New York operates closed primaries – the state’s residents may only vote for their own party’s candidates – but we’re running an open primary of our own to take the industry’s pulse. Click here to vote; results will be revealed next week.

While we can’t tell you which way to vote, we can offer some guidance around one of the few concrete policy areas that has a direct effect on private equity: the taxation of carried interest.

In the US, carry is currently taxed at the capital gains rate of 20 percent (23.8 percent including the Medicare surtax). If it were to be taxed at the current highest ordinary income tax rate, or 39.6 percent, it would bring more than $15 billion in extra tax revenue between 2016 and 2025, Congress’s joint committee on taxation disclosed in September.

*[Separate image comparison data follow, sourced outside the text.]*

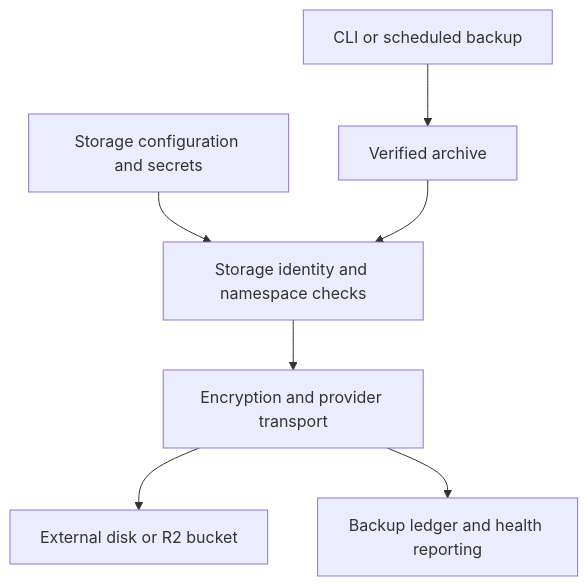
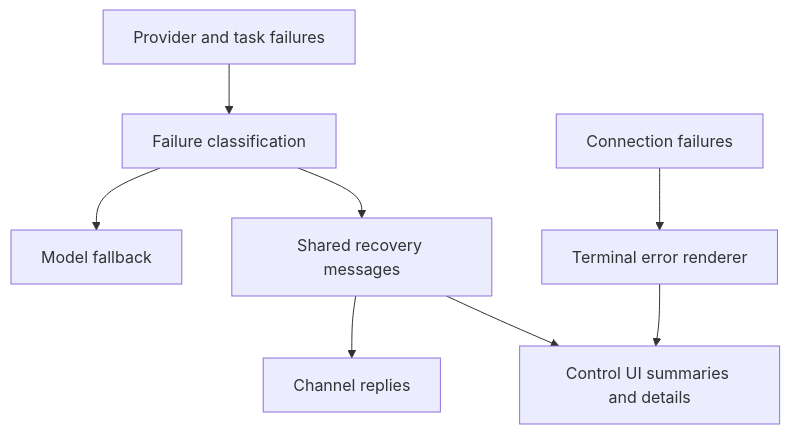
The diagram in fix-origins/clawsweeper/bundles/0272.full.md (miguelbranco80/openclaw-bug-origins), drawn with Mermaid before and after one commit. The commit also changed other lines of this file and 6464 other files, not shown here.

````diff
--- a/fix-origins/clawsweeper/bundles/0272.full.md
+++ b/fix-origins/clawsweeper/bundles/0272.full.md
@@ -39,9 +39,10 @@
 ```mermaid
 flowchart TD
-  A[CLI or scheduled backup] --> B[Verified archive]
-  C[Storage configuration and secrets] --> D[Storage identity and namespace checks]
-  B --> D
-  D --> E[Encryption and provider transport]
-  E --> F[External disk or R2 bucket]
-  E --> G[Backup ledger and health reporting]
+  A[Provider and task failures] --> B[Failure classification]
+  B --> C[Model fallback]
+  B --> D[Shared recovery messages]
+  E[Connection failures] --> F[Terminal error renderer]
+  D --> G[Channel replies]
+  D --> H[Control UI summaries and details]
+  F --> H
 ```
````
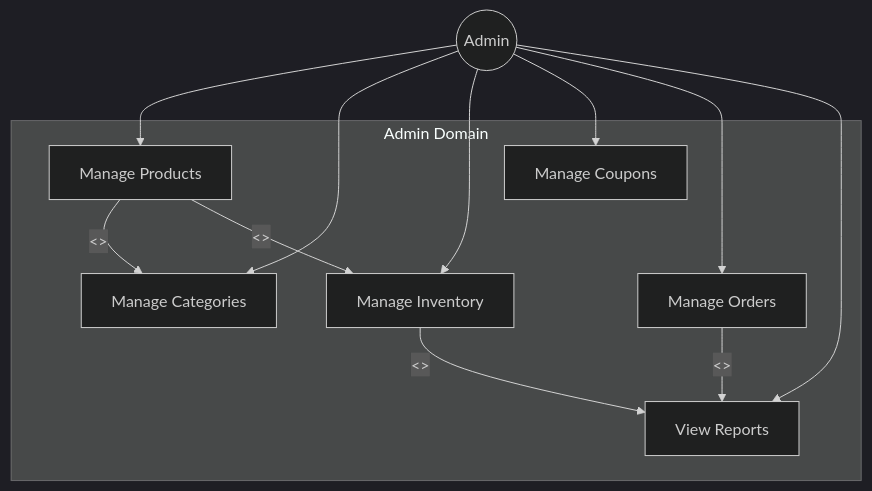
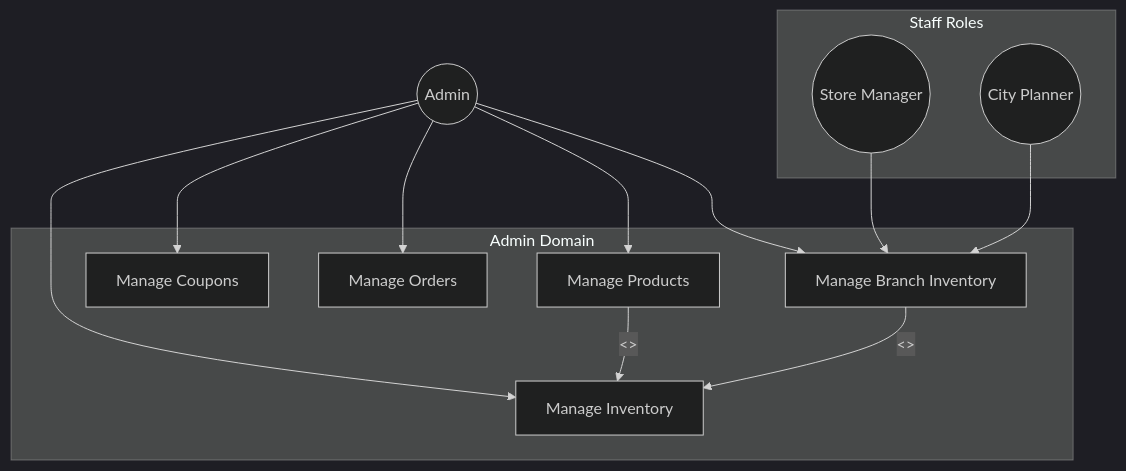
Before and after one commit to DanhTrannn/TLCN: the third of 58 diagrams in docs/design-analysis/OOSAD_ANALYSIS.md, drawn with Mermaid (dark theme). The commit also changed other lines of this file, not shown here.

````diff
--- a/docs/design-analysis/OOSAD_ANALYSIS.md
+++ b/docs/design-analysis/OOSAD_ANALYSIS.md
@@ -130,25 +164,29 @@
 ```mermaid
 graph TB
     subgraph "Admin Domain"
         UC9[Manage Products]
-        UC10[Manage Categories]
         UC11[Manage Inventory]
         UC12[Manage Coupons]
         UC13[Manage Orders]
-        UC14[View Reports]
+        UC17[Manage Branch Inventory]
+    end
+    
+    subgraph "Staff Roles"
+        StoreManager((Store Manager))
+        CityPlanner((City Planner))
     end
     
     Admin((Admin))
     
     Admin --> UC9
-    Admin --> UC10
     Admin --> UC11
     Admin --> UC12
     Admin --> UC13
-    Admin --> UC14
+    Admin --> UC17
     
-    UC9 -->|<<include>>| UC10
+    StoreManager --> UC17
+    CityPlanner --> UC17
+    
     UC9 -->|<<include>>| UC11
-    UC13 -->|<<extend>>| UC14
-    UC11 -->|<<extend>>| UC14
+    UC17 -->|<<extend>>| UC11
 ```
````
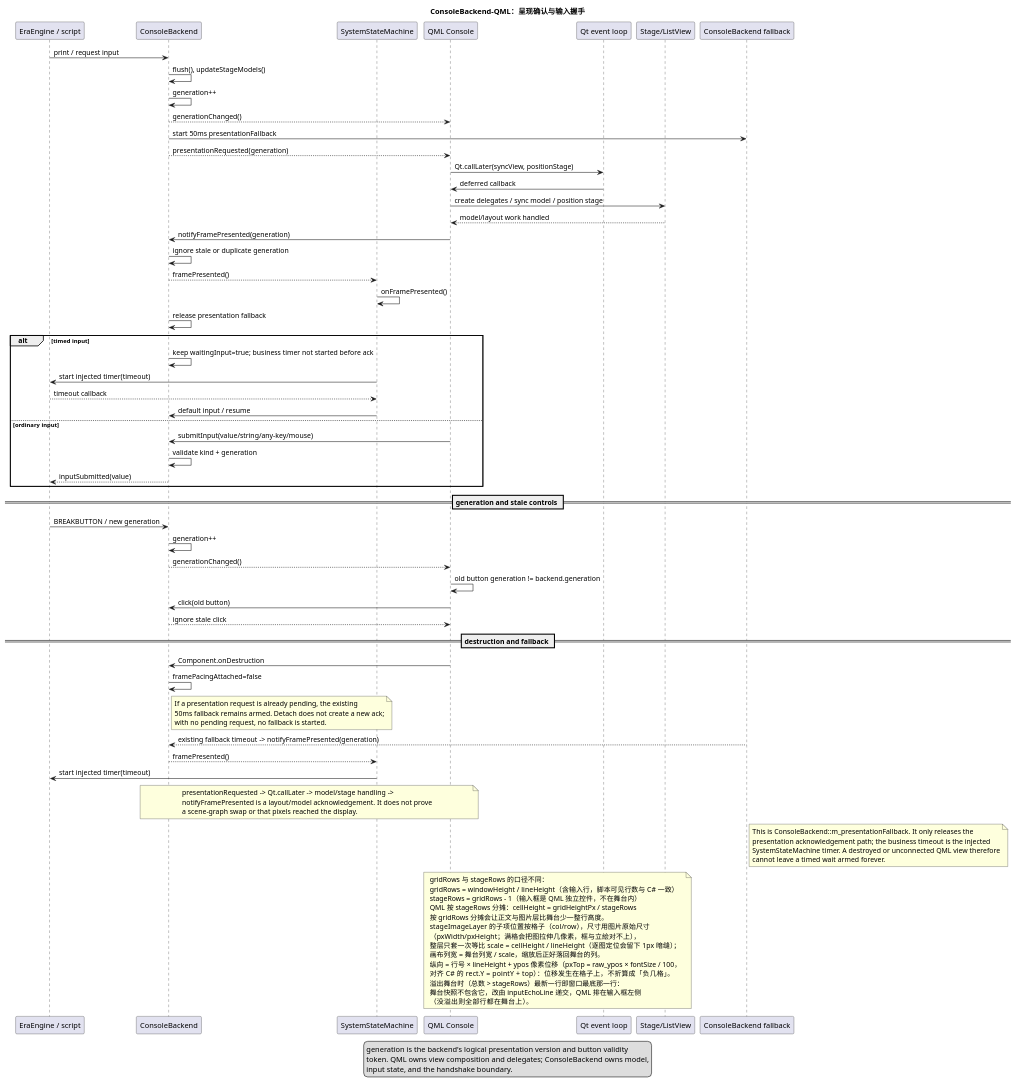
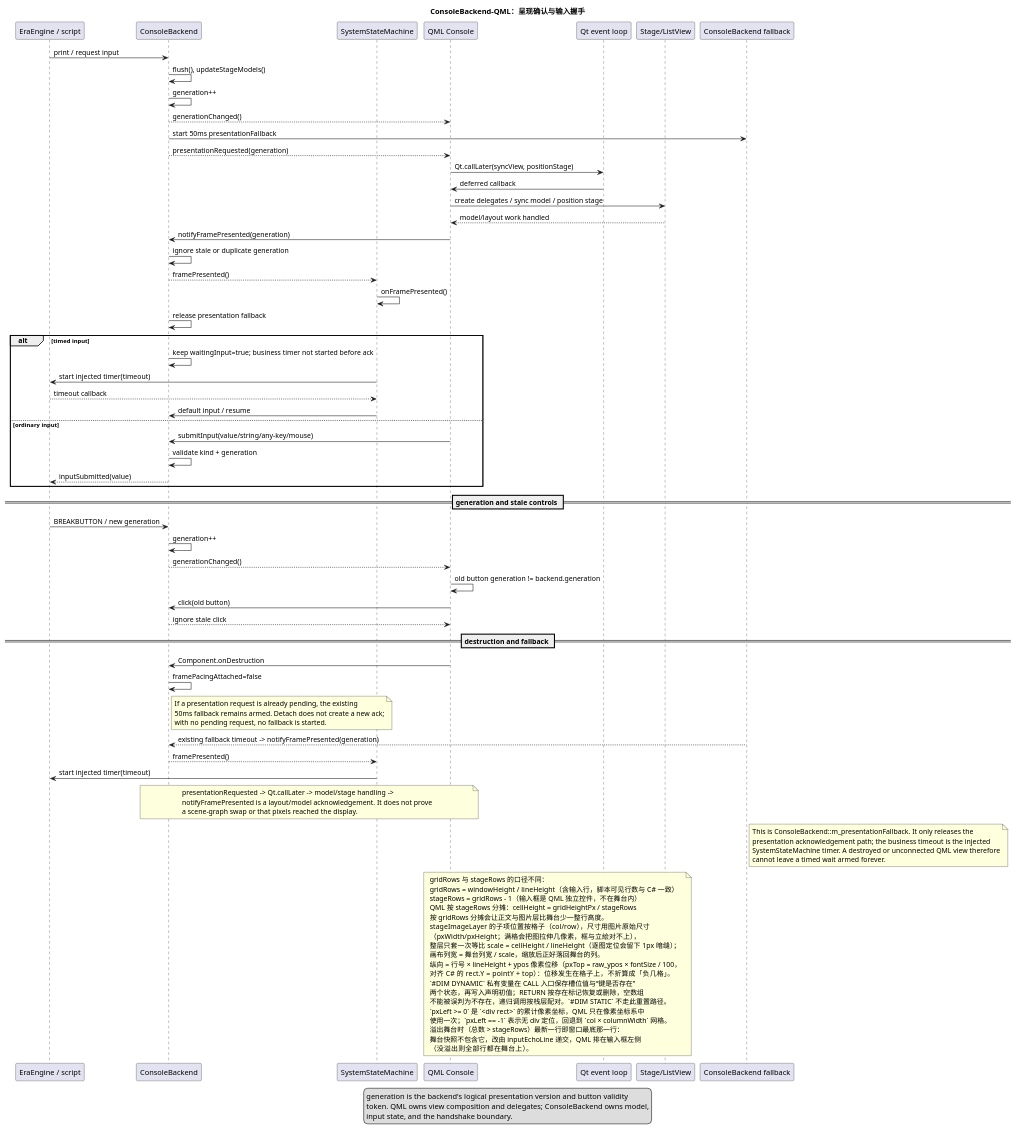
One commit to yigekuyou/qt-eraemu changed the diagram in docs/uml/15-console-qml-handshake.puml. Above: the diagram before and after it, drawn with PlantUML. The commit also changed 2 other files, not shown here.

Commit message:
修复动态变量快照存在性边界并更新 UML
审查 a6ddcaa：#DIM DYNAMIC 作用域恢复同时保存槽位值与键存在性，避免合法空容器被误判为不存在；补充 Console/QML UML 对动态作用域恢复和 pxLeft 像素定位回退的说明。专项测试、全量 CTest 71/71、PlantUML 严格渲染和 git diff --check 均通过。

```diff
--- a/docs/uml/15-console-qml-handshake.puml
+++ b/docs/uml/15-console-qml-handshake.puml
@@ -1,99 +1,104 @@
 @startuml 15-console-qml-handshake
 !pragma layout smetana
 ' ConsoleBackend 与 QML 的 presentation/input 握手。
 ' 来源：GameView/console_backend.h/.cpp, qml/Console.qml, qml/ConsoleBlock.qml
 
 title ConsoleBackend-QML：呈现确认与输入握手
 
 participant "EraEngine / script" as E
 participant "ConsoleBackend" as B
 participant "SystemStateMachine" as S
 participant "QML Console" as C
 participant "Qt event loop" as Qt
 participant "Stage/ListView" as V
 participant "ConsoleBackend fallback" as F
 
 E -> B : print / request input
 B -> B : flush(), updateStageModels()
 B -> B : generation++
 B --> C : generationChanged()
 B -> F : start 50ms presentationFallback
 B --> C : presentationRequested(generation)
 C -> Qt : Qt.callLater(syncView, positionStage)
 Qt -> C : deferred callback
 C -> V : create delegates / sync model / position stage
 V --> C : model/layout work handled
 C -> B : notifyFramePresented(generation)
 B -> B : ignore stale or duplicate generation
 B --> S : framePresented()
 S -> S : onFramePresented()
 B -> B : release presentation fallback
 
 alt timed input
   B -> B : keep waitingInput=true; business timer not started before ack
   S -> E : start injected timer(timeout)
   E --> S : timeout callback
   S -> B : default input / resume
 else ordinary input
   C -> B : submitInput(value/string/any-key/mouse)
   B -> B : validate kind + generation
   B --> E : inputSubmitted(value)
 end
 
 == generation and stale controls ==
 E -> B : BREAKBUTTON / new generation
 B -> B : generation++
 B --> C : generationChanged()
 C -> C : old button generation != backend.generation
 C -> B : click(old button)
 B --> C : ignore stale click
 
 == destruction and fallback ==
 C -> B : Component.onDestruction
 B -> B : framePacingAttached=false
 note right of B
   If a presentation request is already pending, the existing
   50ms fallback remains armed. Detach does not create a new ack;
   with no pending request, no fallback is started.
 end note
 F --> B : existing fallback timeout -> notifyFramePresented(generation)
 B --> S : framePresented()
 S -> E : start injected timer(timeout)
 
 note over B,C
   presentationRequested -> Qt.callLater -> model/stage handling ->
   notifyFramePresented is a layout/model acknowledgement. It does not prove
   a scene-graph swap or that pixels reached the display.
 end note
 
 note right of F
   This is ConsoleBackend::m_presentationFallback. It only releases the
   presentation acknowledgement path; the business timeout is the injected
   SystemStateMachine timer. A destroyed or unconnected QML view therefore
   cannot leave a timed wait armed forever.
 end note
 
 
 note over C,V
   gridRows 与 stageRows 的口径不同：
   gridRows  = windowHeight / lineHeight（含输入行，脚本可见行数与 C# 一致）
   stageRows = gridRows - 1（输入框是 QML 独立控件，不在舞台内）
   QML 按 stageRows 分摊：cellHeight = gridHeightPx / stageRows
   按 gridRows 分摊会让正文与图片层比舞台少一整行高度。
   stageImageLayer 的子项位置按格子（col/row），尺寸用图片原始尺寸
   （pxWidth/pxHeight；满格会把图拉伸几像素，框与立絵对不上），
   整层只套一次等比 scale = cellHeight / lineHeight（逐图定位会留下 1px 暗缝）；
   画布列宽 = 舞台列宽 / scale，缩放后正好落回舞台的列。
   纵向 = 行号 × lineHeight + ypos 像素位移（pxTop = raw_ypos × fontSize / 100，
   对齐 C# 的 rect.Y = pointY + top）：位移发生在格子上，不折算成「负几格」。
+  `#DIM DYNAMIC` 私有变量在 CALL 入口保存槽位值与“键是否存在”
+  两个状态，再写入声明初值；RETURN 按存在标记恢复或删除，空数组
+  不能被误判为不存在，递归调用按栈层配对。`#DIM STATIC` 不走此重置路径。
+  `pxLeft >= 0` 是 `<div rect>` 的累计像素坐标，QML 只在像素坐标系中
+  使用一次；`pxLeft == -1` 表示无 div 定位，回退到 `col × columnWidth` 网格。
   溢出舞台时（总数 > stageRows）最新一行即窗口最底那一行：
   舞台快照不包含它，改由 inputEchoLine 递交，QML 排在输入框左侧
   （没溢出则全部行都在舞台上）。
 end note
 
 legend bottom
   generation is the backend's logical presentation version and button validity
   token. QML owns view composition and delegates; ConsoleBackend owns model,
   input state, and the handshake boundary.
 endlegend
 @enduml
```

Carry’s tax designation has been a talking point on Capitol Hill for many years – with bills repeatedly introduced and defeated in Congress. It’s also been an easy target in past presidential elections with pundits happy to skip the nuance and stick to soundbites of the ‘Wall Street vs. Main Street’ variety.

This US election cycle has been no different. Carry tax is a political football and has been kicked/thrown in different directions by all five front-runners.

Here – in alphabetical order – is what each candidate has said they would do about taxing carried interest:

Hillary Clinton (D) has criticised private equity and hedge fund managers for paying “lower tax rates than nurses or the truckers” and has herself been criticised for accepting paid speaking engagements at private equity events run by the likes of Carlyle Group and KKR. Her tax plan calls for taxing carried interest as ordinary income, or 39.6 percent instead of the current 23.8 percent.

Ted Cruz (R) would decrease the rate on capital gains to 10 percent and supports a flat rate of 10 percent on all ordinary income, which would also lower the tax on management fees, currently taxed as ordinary income.

John Kasich (R), a former investment banker at Lehman Brothers, has said that he would lower the tax on capital gain to 15 percent from 20 percent.

Bernie Sanders (D) would, like Clinton, tax carried interest as ordinary income, mainly to pay for a proposed $5.5 billion youth job programme that he claims would create 1 million jobs for disadvantaged young Americans. He also plans to establish four new brackets for the taxation of ordinary income, with the highest being 52 percent.

Donald Trump (R)’s plan for carry tax is potentially the most confusing of our candidates. He has said he wants to tax carried interest as ordinary income, but he also wants to lower the highest tax rate on ordinary income to 25 percent from 39.6 percent. This would effectively increase carry tax by 1.2 percent, while at the same time lowering the tax on the management fee to 25 percent. It seems to be the hedge fund world he takes most issue with, though, having said the “hedge fund guys” are “getting away with murder” by paying “nothing in taxes”.

Whether any of them will try to implement these policies – let alone be successful in doing so – when push comes to shove is arguable. But armed with this clear insight into what is admittedly just one area of the debate, we urge you to express your views on who you would most like to see in the White House and who you believe would be the best candidate for the private equity industry.